Among the entries below, which lines include the string "from"? Show each one.

(Beginning of Records provided)

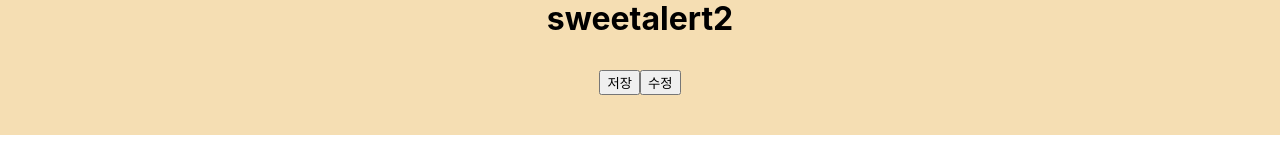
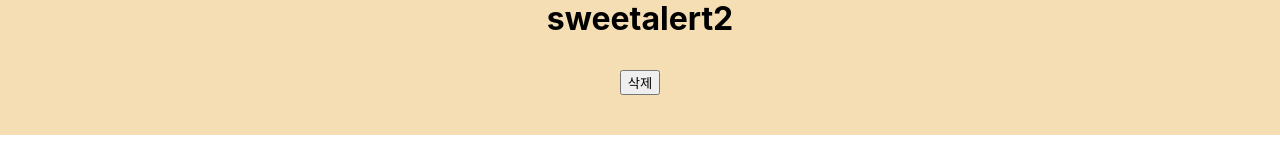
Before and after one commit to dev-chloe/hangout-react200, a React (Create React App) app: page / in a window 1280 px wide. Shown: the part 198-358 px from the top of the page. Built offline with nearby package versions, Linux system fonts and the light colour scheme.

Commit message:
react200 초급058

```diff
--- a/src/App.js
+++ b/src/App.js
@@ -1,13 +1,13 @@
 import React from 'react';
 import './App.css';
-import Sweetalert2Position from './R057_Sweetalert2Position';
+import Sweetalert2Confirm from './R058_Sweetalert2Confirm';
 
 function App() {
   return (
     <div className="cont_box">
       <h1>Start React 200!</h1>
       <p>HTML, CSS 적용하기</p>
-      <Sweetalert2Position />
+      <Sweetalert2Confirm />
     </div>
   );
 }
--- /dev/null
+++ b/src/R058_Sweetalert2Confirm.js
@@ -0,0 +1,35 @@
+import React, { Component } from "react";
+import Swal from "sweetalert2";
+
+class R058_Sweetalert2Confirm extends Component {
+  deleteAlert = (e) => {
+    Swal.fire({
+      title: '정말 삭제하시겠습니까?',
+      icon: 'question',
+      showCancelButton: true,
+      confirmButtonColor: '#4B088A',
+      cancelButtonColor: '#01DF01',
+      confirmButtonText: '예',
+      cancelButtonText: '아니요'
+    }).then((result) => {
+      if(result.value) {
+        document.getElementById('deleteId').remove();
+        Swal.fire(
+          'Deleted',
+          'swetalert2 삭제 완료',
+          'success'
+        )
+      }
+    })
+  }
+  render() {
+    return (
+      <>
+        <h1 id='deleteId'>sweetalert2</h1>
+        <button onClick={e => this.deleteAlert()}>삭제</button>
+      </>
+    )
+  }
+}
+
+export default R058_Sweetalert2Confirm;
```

(End of Records provided)
(Beginning of Records provided)

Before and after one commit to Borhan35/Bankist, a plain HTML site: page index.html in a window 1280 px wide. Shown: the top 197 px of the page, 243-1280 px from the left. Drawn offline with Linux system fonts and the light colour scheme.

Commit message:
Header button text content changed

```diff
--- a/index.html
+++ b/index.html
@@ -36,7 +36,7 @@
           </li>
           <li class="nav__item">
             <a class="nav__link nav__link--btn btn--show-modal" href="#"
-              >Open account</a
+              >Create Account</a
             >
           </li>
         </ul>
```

(End of Records provided)

Result for this exercise:
Before and after one commit to dev-chloe/hangout-react200, a React (Create React App) app: page / in a window 1280 px wide. Shown: the part 198-358 px from the top of the page. Built offline with nearby package versions, Linux system fonts and the light colour scheme.
 import React from 'react';
-import Sweetalert2Position from './R057_Sweetalert2Position';
+import Sweetalert2Confirm from './R058_Sweetalert2Confirm';
+import React, { Component } from "react";
+import Swal from "sweetalert2";
Before and after one commit to Borhan35/Bankist, a plain HTML site: page index.html in a window 1280 px wide. Shown: the top 197 px of the page, 243-1280 px from the left. Drawn offline with Linux system fonts and the light colour scheme.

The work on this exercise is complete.